## Assignment
Write out the full listing below exactly as given.

## Material supplied
=====
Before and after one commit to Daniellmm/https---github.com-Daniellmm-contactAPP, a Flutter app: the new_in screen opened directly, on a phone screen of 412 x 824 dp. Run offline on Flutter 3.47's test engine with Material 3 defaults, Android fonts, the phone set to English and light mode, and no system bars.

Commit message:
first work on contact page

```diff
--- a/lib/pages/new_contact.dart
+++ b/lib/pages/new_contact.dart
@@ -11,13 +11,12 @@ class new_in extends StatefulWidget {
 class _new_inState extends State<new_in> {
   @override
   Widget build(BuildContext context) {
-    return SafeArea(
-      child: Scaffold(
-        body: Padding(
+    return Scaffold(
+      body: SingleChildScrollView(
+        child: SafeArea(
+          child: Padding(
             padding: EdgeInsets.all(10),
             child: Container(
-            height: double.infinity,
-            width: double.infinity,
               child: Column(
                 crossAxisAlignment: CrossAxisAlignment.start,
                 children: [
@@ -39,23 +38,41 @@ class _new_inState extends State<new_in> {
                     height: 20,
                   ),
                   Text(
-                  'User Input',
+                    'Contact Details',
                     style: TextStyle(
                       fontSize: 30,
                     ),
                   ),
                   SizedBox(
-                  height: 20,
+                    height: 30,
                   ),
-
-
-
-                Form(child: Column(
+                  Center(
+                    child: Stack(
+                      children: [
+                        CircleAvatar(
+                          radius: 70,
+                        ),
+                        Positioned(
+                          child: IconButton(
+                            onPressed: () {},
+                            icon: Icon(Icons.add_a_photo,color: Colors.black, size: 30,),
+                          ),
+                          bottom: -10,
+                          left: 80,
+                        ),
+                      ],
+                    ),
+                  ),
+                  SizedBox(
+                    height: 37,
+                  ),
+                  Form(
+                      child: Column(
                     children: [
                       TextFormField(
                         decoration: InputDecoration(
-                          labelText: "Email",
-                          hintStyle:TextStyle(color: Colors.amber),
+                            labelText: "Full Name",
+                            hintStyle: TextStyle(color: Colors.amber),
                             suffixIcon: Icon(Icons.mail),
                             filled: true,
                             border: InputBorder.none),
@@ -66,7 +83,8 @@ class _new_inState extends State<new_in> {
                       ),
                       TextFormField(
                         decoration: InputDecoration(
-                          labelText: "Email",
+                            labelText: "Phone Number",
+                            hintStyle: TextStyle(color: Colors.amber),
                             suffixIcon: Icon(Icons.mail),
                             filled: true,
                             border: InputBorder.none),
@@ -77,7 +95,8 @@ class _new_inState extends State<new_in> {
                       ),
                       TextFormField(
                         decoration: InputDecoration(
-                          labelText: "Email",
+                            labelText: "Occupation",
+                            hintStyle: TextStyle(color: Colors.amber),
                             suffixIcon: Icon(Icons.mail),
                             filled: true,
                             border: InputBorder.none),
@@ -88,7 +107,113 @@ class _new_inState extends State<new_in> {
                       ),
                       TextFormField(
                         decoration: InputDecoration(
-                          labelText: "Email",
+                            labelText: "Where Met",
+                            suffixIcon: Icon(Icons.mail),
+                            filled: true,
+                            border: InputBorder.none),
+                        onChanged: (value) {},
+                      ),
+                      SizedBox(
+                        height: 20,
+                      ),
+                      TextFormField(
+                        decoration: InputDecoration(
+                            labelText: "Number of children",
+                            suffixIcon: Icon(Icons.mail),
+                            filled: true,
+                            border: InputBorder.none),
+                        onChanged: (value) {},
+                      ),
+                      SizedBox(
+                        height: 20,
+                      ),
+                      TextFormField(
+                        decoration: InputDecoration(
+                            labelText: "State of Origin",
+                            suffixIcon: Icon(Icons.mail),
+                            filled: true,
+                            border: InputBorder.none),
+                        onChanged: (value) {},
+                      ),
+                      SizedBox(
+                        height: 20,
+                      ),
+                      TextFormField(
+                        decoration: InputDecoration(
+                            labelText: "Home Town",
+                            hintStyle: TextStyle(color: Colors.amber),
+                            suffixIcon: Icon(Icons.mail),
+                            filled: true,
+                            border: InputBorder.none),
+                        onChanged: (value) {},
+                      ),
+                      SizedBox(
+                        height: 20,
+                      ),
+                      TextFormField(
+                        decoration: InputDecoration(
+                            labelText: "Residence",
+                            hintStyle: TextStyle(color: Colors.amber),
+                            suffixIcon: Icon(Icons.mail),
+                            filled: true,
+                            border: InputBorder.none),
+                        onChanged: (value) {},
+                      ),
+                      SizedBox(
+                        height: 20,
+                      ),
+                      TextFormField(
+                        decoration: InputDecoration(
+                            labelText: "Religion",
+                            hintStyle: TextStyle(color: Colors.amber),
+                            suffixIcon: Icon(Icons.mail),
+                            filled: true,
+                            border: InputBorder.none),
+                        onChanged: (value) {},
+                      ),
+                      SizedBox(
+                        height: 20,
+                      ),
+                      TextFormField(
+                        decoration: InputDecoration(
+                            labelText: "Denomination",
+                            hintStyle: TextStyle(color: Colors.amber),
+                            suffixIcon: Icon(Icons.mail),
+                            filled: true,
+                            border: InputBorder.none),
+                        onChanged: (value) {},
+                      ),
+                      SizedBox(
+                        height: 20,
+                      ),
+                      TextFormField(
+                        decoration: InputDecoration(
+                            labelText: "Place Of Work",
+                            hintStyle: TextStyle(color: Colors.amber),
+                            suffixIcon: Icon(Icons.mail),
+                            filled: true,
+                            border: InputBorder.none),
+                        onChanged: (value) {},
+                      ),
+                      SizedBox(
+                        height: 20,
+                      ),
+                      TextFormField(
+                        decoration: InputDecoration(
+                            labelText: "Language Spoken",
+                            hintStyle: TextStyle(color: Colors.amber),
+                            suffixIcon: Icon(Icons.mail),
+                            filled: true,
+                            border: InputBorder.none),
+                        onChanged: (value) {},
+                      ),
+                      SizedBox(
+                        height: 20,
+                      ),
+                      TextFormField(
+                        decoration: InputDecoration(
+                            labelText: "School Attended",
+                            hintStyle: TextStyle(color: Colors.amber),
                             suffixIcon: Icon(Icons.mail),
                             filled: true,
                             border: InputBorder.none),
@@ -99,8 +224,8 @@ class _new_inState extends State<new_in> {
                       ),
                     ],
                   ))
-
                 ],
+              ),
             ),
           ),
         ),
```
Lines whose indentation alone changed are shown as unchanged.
=====
## Output for this exercise
Before and after one commit to Daniellmm/https---github.com-Daniellmm-contactAPP, a Flutter app: the new_in screen opened directly, on a phone screen of 412 x 824 dp. Run offline on Flutter 3.47's test engine with Material 3 defaults, Android fonts, the phone set to English and light mode, and no system bars.

Commit message:
first work on contact page

```diff
--- a/lib/pages/new_contact.dart
+++ b/lib/pages/new_contact.dart
@@ -11,13 +11,12 @@ class new_in extends StatefulWidget {
 class _new_inState extends State<new_in> {
   @override
   Widget build(BuildContext context) {
-    return SafeArea(
-      child: Scaffold(
-        body: Padding(
+    return Scaffold(
+      body: SingleChildScrollView(
+        child: SafeArea(
+          child: Padding(
             padding: EdgeInsets.all(10),
             child: Container(
-            height: double.infinity,
-            width: double.infinity,
               child: Column(
                 crossAxisAlignment: CrossAxisAlignment.start,
                 children: [
@@ -39,23 +38,41 @@ class _new_inState extends State<new_in> {
                     height: 20,
                   ),
                   Text(
-                  'User Input',
+                    'Contact Details',
                     style: TextStyle(
                       fontSize: 30,
                     ),
                   ),
                   SizedBox(
-                  height: 20,
+                    height: 30,
                   ),
-
-
-
-                Form(child: Column(
+                  Center(
+                    child: Stack(
+                      children: [
+                        CircleAvatar(
+                          radius: 70,
+                        ),
+                        Positioned(
+                          child: IconButton(
+                            onPressed: () {},
+                            icon: Icon(Icons.add_a_photo,color: Colors.black, size: 30,),
+                          ),
+                          bottom: -10,
+                          left: 80,
+                        ),
+                      ],
+                    ),
+                  ),
+                  SizedBox(
+                    height: 37,
+                  ),
+                  Form(
+                      child: Column(
                     children: [
                       TextFormField(
                         decoration: InputDecoration(
-                          labelText: "Email",
-                          hintStyle:TextStyle(color: Colors.amber),
+                            labelText: "Full Name",
+                            hintStyle: TextStyle(color: Colors.amber),
                             suffixIcon: Icon(Icons.mail),
                             filled: true,
                             border: InputBorder.none),
@@ -66,7 +83,8 @@ class _new_inState extends State<new_in> {
                       ),
                       TextFormField(
                         decoration: InputDecoration(
-                          labelText: "Email",
+                            labelText: "Phone Number",
+                            hintStyle: TextStyle(color: Colors.amber),
                             suffixIcon: Icon(Icons.mail),
                             filled: true,
                             border: InputBorder.none),
@@ -77,7 +95,8 @@ class _new_inState extends State<new_in> {
                       ),
                       TextFormField(
                         decoration: InputDecoration(
-                          labelText: "Email",
+                            labelText: "Occupation",
+                            hintStyle: TextStyle(color: Colors.amber),
                             suffixIcon: Icon(Icons.mail),
                             filled: true,
                             border: InputBorder.none),
@@ -88,7 +107,113 @@ class _new_inState extends State<new_in> {
                       ),
                       TextFormField(
                         decoration: InputDecoration(
-                          labelText: "Email",
+                            labelText: "Where Met",
+                            suffixIcon: Icon(Icons.mail),
+                            filled: true,
+                            border: InputBorder.none),
+                        onChanged: (value) {},
+                      ),
+                      SizedBox(
+                        height: 20,
+                      ),
+                      TextFormField(
+                        decoration: InputDecoration(
+                            labelText: "Number of children",
+                            suffixIcon: Icon(Icons.mail),
+                            filled: true,
+                            border: InputBorder.none),
+                        onChanged: (value) {},
+                      ),
+                      SizedBox(
+                        height: 20,
+                      ),
+                      TextFormField(
+                        decoration: InputDecoration(
+                            labelText: "State of Origin",
+                            suffixIcon: Icon(Icons.mail),
+                            filled: true,
+                            border: InputBorder.none),
+                        onChanged: (value) {},
+                      ),
+                      SizedBox(
+                        height: 20,
+                      ),
+                      TextFormField(
+                        decoration: InputDecoration(
+                            labelText: "Home Town",
+                            hintStyle: TextStyle(color: Colors.amber),
+                            suffixIcon: Icon(Icons.mail),
+                            filled: true,
+                            border: InputBorder.none),
+                        onChanged: (value) {},
+                      ),
+                      SizedBox(
+                        height: 20,
+                      ),
+                      TextFormField(
+                        decoration: InputDecoration(
+                            labelText: "Residence",
+                            hintStyle: TextStyle(color: Colors.amber),
+                            suffixIcon: Icon(Icons.mail),
+                            filled: true,
+                            border: InputBorder.none),
+                        onChanged: (value) {},
+                      ),
+                      SizedBox(
+                        height: 20,
+                      ),
+                      TextFormField(
+                        decoration: InputDecoration(
+                            labelText: "Religion",
+                            hintStyle: TextStyle(color: Colors.amber),
+                            suffixIcon: Icon(Icons.mail),
+                            filled: true,
+                            border: InputBorder.none),
+                        onChanged: (value) {},
+                      ),
+                      SizedBox(
+                        height: 20,
+                      ),
+                      TextFormField(
+                        decoration: InputDecoration(
+                            labelText: "Denomination",
+                            hintStyle: TextStyle(color: Colors.amber),
+                            suffixIcon: Icon(Icons.mail),
+                            filled: true,
+                            border: InputBorder.none),
+                        onChanged: (value) {},
+                      ),
+                      SizedBox(
+                        height: 20,
+                      ),
+                      TextFormField(
+                        decoration: InputDecoration(
+                            labelText: "Place Of Work",
+                            hintStyle: TextStyle(color: Colors.amber),
+                            suffixIcon: Icon(Icons.mail),
+                            filled: true,
+                            border: InputBorder.none),
+                        onChanged: (value) {},
+                      ),
+                      SizedBox(
+                        height: 20,
+                      ),
+                      TextFormField(
+                        decoration: InputDecoration(
+                            labelText: "Language Spoken",
+                            hintStyle: TextStyle(color: Colors.amber),
+                            suffixIcon: Icon(Icons.mail),
+                            filled: true,
+                            border: InputBorder.none),
+                        onChanged: (value) {},
+                      ),
+                      SizedBox(
+                        height: 20,
+                      ),
+                      TextFormField(
+                        decoration: InputDecoration(
+                            labelText: "School Attended",
+                            hintStyle: TextStyle(color: Colors.amber),
                             suffixIcon: Icon(Icons.mail),
                             filled: true,
                             border: InputBorder.none),
@@ -99,8 +224,8 @@ class _new_inState extends State<new_in> {
                       ),
                     ],
                   ))
-
                 ],
+              ),
             ),
           ),
         ),
```
Lines whose indentation alone changed are shown as unchanged.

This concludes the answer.